The Oireachtas banking inquiry has agreed to water down its final report after two of the country’s biggest developers demanded a series of changes.
Johnny Ronan and Michael O’Flynn had requested the final report be altered and warned they would take legal action if the changes were not accepted.
The two developers had claimed the Dáil committee investigating the banking crash had accepted evidence of the National Asset Management Agency without question and asked for a right of reply.
The inquiry members met yesterday and agreed to make a number of alterations to the report.
The most substantial is the removal of any reference to a letter from Nama rejecting the claims of Mr O’Flynn and Mr Ronan in their evidence to the committee.
The correspondence will remain online and will include a footnote noting the objections by the two developers.
The committee also agreed to change some of its findings including one alleging the relationship between bankers and developers was too informal.
Mr O’Flynn had objected to that statement, stressing his engagement with the banks was always distant and professional.
The inquiry agreed to change that finding to make it more balanced. The two developers were asked by the committee investigating the country’s economic crash to give evidence documenting their experience in Nama.
Mr O’Flynn appeared before members, while Mr Ronan sent in a submission to the inquiry.
Both documented their difficulties with the agency and Nama rejected the claims made by the developers.
The two men were denied the opportunity to reply to the agency due to the tight time frame available to members of the banking inquiry team to complete their report.
They strongly objected to this and asked that Nama’s letter be discarded and the committee agreed to remove any reference to it from the report.
The changes are seen as a significant climbdown by the committee, which had considered the requests previously and refused to change the report.

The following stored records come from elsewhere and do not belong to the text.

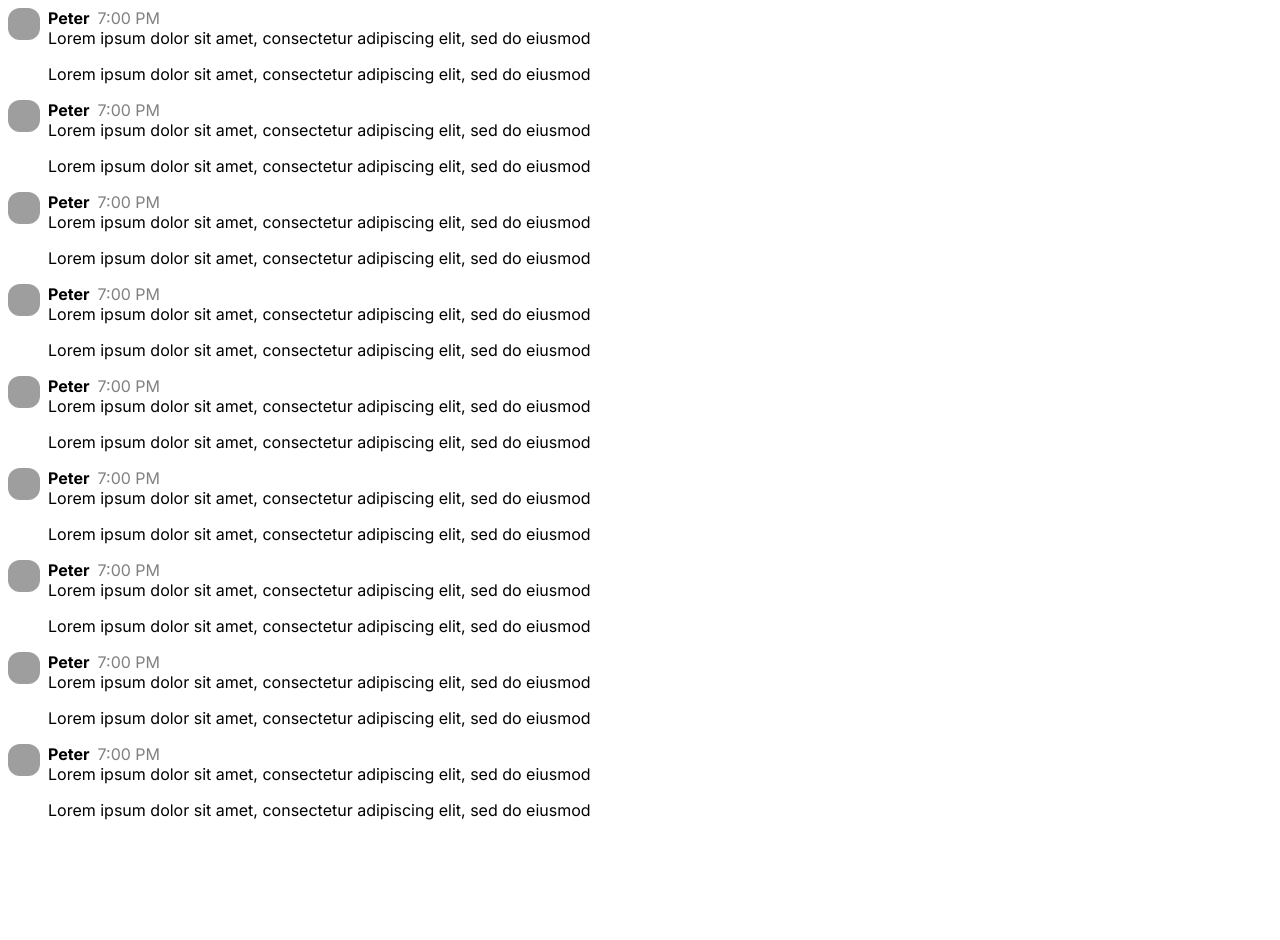
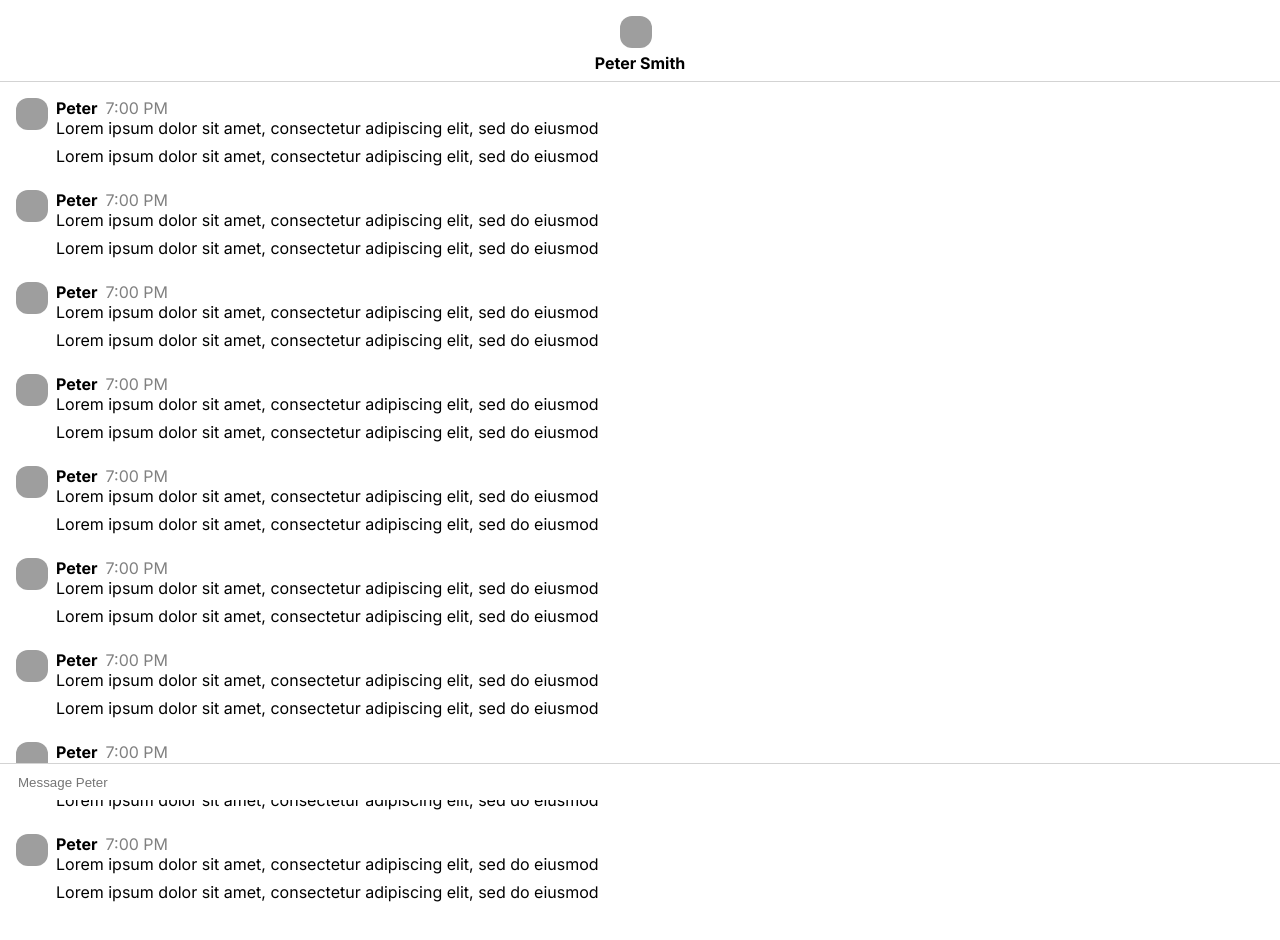
Before and after one commit to ibarczewski/chat-assignment, a Next.js app: page / in a window 1280 px wide. Shown: the top 940 px of the page. Before the commit the page ends 844 px from the top, so only its background shows below. Built offline with nearby package versions, Linux system fonts and the light colour scheme; grey boxes are pictures that could not be loaded.

Commit message:
main - basic footer added - ib

```diff
--- /dev/null
+++ b/app/components/conversationFooter/conversationFooter.module.scss
@@ -0,0 +1,22 @@
+
+.container {
+    display: flex;
+    align-items: center;
+    justify-content: flex-start;
+    position: sticky;
+    bottom: 0;
+    left: 0;
+    width: 100%;
+    background-color: white;
+    border-top: 1px solid lightgray;
+    padding: 0 0 0 0;
+
+    .textInput {
+        box-sizing: border-box;
+        box-shadow: none;
+        border: none;
+        height: 36px;
+        width: 100%;
+        text-indent: 1rem;
+    }
+}
--- /dev/null
+++ b/app/components/conversationFooter/conversationFooter.tsx
@@ -0,0 +1,9 @@
+import styles from './conversationFooter.module.scss';
+
+const ConversationFooter = () => {
+    return <div className={styles.container}>
+        <input className={styles.textInput} type='text' placeholder='Message Peter'></input>
+    </div>
+}
+
+export default ConversationFooter;
--- /dev/null
+++ b/app/components/conversationHeader/conversationHeader.module.scss
@@ -0,0 +1,19 @@
+
+    .container {
+        display: flex;
+        flex-direction: column;
+        align-items: center;
+        position: sticky;
+        top: 0;
+        left: 0;
+        width: 100%;
+        background-color: white;
+        border-bottom: 1px solid lightgray;
+        padding: 1rem 0 0 0;
+        height: 65px;
+
+        .username {
+            font-weight: bold;
+            margin: 0 0 .5rem 0;
+        }
+    }
--- /dev/null
+++ b/app/components/conversationHeader/conversationHeader.tsx
@@ -0,0 +1,11 @@
+import Avatar from '../avatar/avatar';
+import styles from './conversationHeader.module.scss';
+
+const ConversationHeader = () => {
+    return <div className={styles.container}>
+            <Avatar hasAvatar />
+            <div className={styles.username}>Peter Smith</div>
+        </div>
+}
+
+export default ConversationHeader
--- a/app/components/message/message.module.scss
+++ b/app/components/message/message.module.scss
@@ -1,6 +1,7 @@
 .container {
     display: flex;
     flex-direction: row;
+    padding: 1rem 1rem 0 1rem;
 
     .header {
         display: flex;
@@ -24,7 +25,7 @@
     }
 
     .content {
-        margin: 0 0 1rem 0;
+        margin: 0 0 .5rem 0;
     }
 
 }
--- a/app/globals.css
+++ b/app/globals.css
@@ -31,3 +31,7 @@
     text-wrap: balance;
   }
 } */
+
+body {
+  margin: 0;
+}
--- a/app/page.tsx
+++ b/app/page.tsx
@@ -1,8 +1,13 @@
 import Avatar from "./components/avatar/avatar";
+import ConversationFooter from "./components/conversationFooter/conversationFooter";
+import ConversationHeader from "./components/conversationHeader/conversationHeader";
 import Message from "./components/message/message";
+import styles from './page.module.scss';
 
 export default function Home() {
   return (
+    <div className={styles.container}>
+      <ConversationHeader />
       <div>
         <Message />
         <Message />
@@ -14,5 +19,7 @@ export default function Home() {
         <Message />
         <Message />
       </div>
+      <ConversationFooter />
+    </div>
   );
 }
```
Also changed, not shown: app/page.module.scss (added). Lines whose indentation alone changed are shown as unchanged.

However, after receiving legal advice and considering the potential legal challenges it agreed to make a number of changes.
The Irish Times understands the two developers are satisfied with the alterations made and view it as a substantive “climbdown”.

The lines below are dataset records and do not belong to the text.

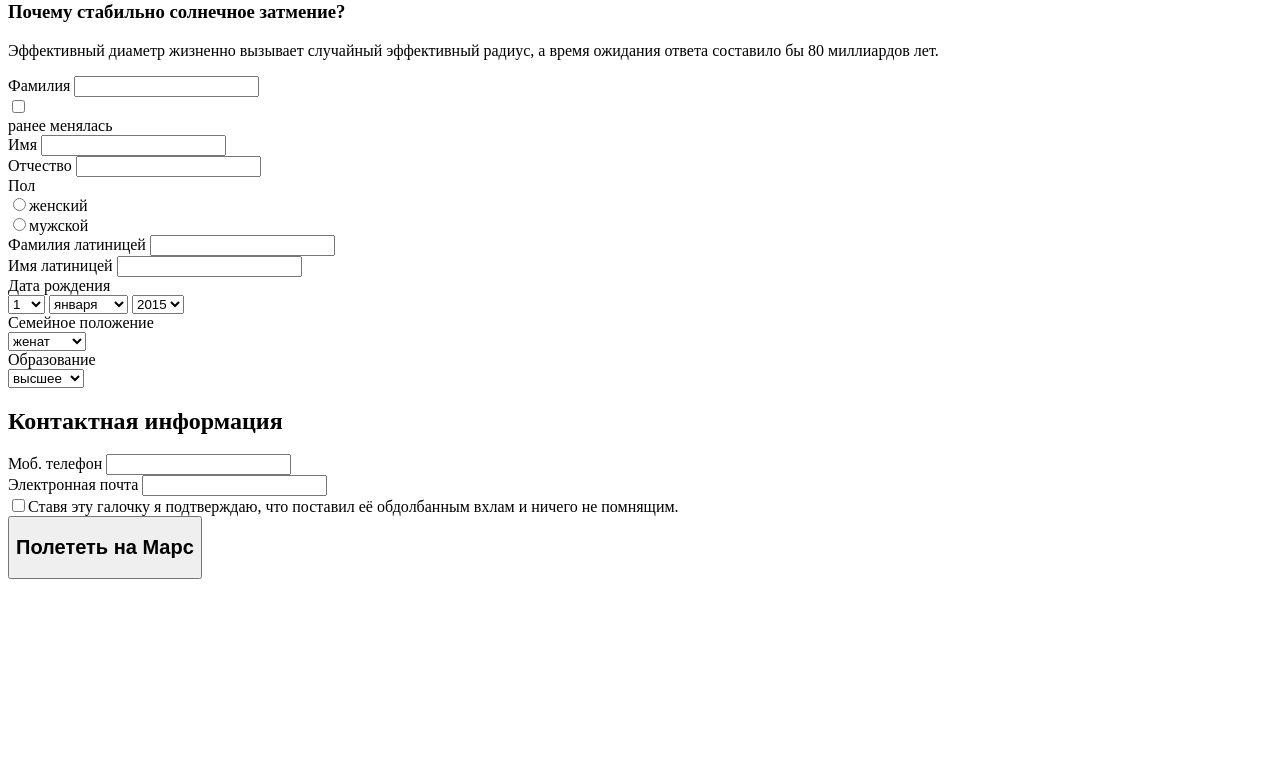
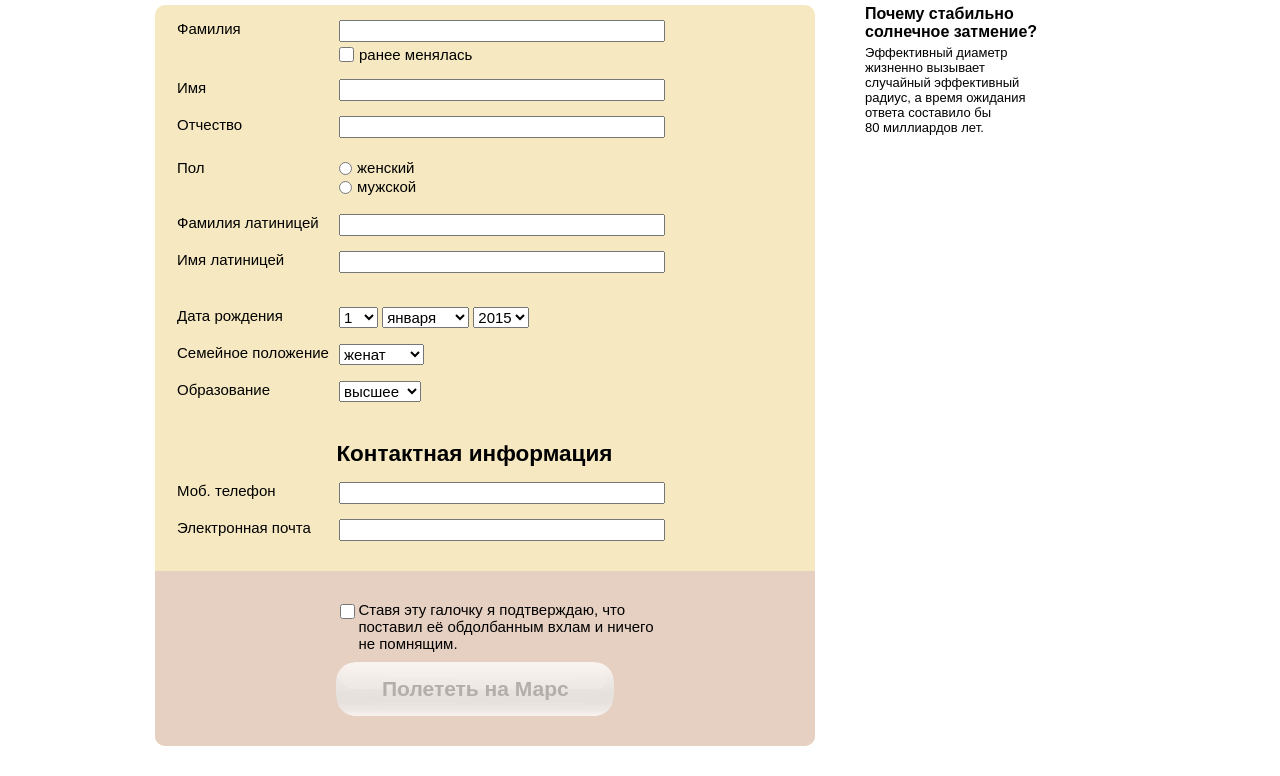
Before and after one commit to Maxononon/maxononon.github.io, a plain HTML site: page Verstka 1/index.html in a window 1280 px wide. Shown: the part 79-855 px from the top of the page. Before the commit the page ends 800 px from the top, so only its background shows below. Drawn offline with Linux system fonts and the light colour scheme.

Commit message:
adaptation

```diff
--- a/Verstka 1/css/style.css
+++ b/Verstka 1/css/style.css
@@ -128,7 +128,7 @@ button{
 	font-size: 14px;
 	font-weight: bold;
 	color:#b3aeaa;
-	background:url("../../../../Verstka 2/ORIGINAL Verstka 1/img/button.png");
+	background:url("../img/button.png");
 }
 button h2{
 	margin:0;
--- a/Verstka 1/index.html
+++ b/Verstka 1/index.html
@@ -4,7 +4,7 @@
 		<meta charset="utf-8">
     <meta name="viewport" content="width=device-width, initial-scale=1">
 		<title>Заявка на экскурсионный полет на Марс</title>
-    <link type="text/css" rel="stylesheet" href="../../../Verstka 2/ORIGINAL Verstka 1/css/style.css">
+    <link type="text/css" rel="stylesheet" href="css/style.css">
 	</head>
 
 	<body>
```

Mr Ronan is said to be extremely pleased at the decision and sees it as a U-turn by the committee.
In a statement Mr O’Flynn said he was happy his concerns had been addressed by the committee.
He said he “never wanted to delay or prevent publication of the report in any way, a point that he made very clear to the committee in all of his correspondence”.

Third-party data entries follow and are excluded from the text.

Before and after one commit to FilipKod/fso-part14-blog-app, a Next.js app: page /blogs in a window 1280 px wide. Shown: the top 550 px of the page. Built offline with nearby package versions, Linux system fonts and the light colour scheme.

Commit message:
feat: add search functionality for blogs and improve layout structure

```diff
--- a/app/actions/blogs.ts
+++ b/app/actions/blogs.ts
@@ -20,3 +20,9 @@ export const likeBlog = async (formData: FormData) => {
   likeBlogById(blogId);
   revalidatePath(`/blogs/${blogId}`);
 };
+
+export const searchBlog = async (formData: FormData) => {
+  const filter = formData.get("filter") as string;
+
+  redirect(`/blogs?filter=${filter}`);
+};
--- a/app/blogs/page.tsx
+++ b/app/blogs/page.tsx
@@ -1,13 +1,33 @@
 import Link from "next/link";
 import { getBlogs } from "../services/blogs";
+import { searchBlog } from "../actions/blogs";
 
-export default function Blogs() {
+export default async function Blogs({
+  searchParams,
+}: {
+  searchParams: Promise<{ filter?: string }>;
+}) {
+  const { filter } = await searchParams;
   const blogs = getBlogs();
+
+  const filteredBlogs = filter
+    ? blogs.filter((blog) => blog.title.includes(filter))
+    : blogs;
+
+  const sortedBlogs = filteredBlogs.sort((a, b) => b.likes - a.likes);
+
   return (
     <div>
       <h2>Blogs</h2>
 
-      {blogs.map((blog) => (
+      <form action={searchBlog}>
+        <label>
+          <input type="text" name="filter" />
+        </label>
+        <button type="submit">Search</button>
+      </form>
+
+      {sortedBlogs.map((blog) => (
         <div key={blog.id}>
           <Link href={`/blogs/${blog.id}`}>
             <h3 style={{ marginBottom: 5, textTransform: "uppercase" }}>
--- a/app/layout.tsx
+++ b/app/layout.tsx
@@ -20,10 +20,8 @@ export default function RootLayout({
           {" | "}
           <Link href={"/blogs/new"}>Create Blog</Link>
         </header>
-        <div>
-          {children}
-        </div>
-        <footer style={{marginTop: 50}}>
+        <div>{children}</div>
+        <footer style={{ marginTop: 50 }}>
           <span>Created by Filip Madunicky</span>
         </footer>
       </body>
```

The Cork-based developer said he had issues with a “limited number of important points in the draft report that were legally and factually incorrect, and it was important that these issues were dealt with in a way that fully complied with the Act”.
The banking inquiry was told by its legal team the Act governing the committee was unclear and its work could fall if a High Court challenge was initiated.
Some members of the inquiry were said to be extremely frustrated by the decision to accept the requests by developers.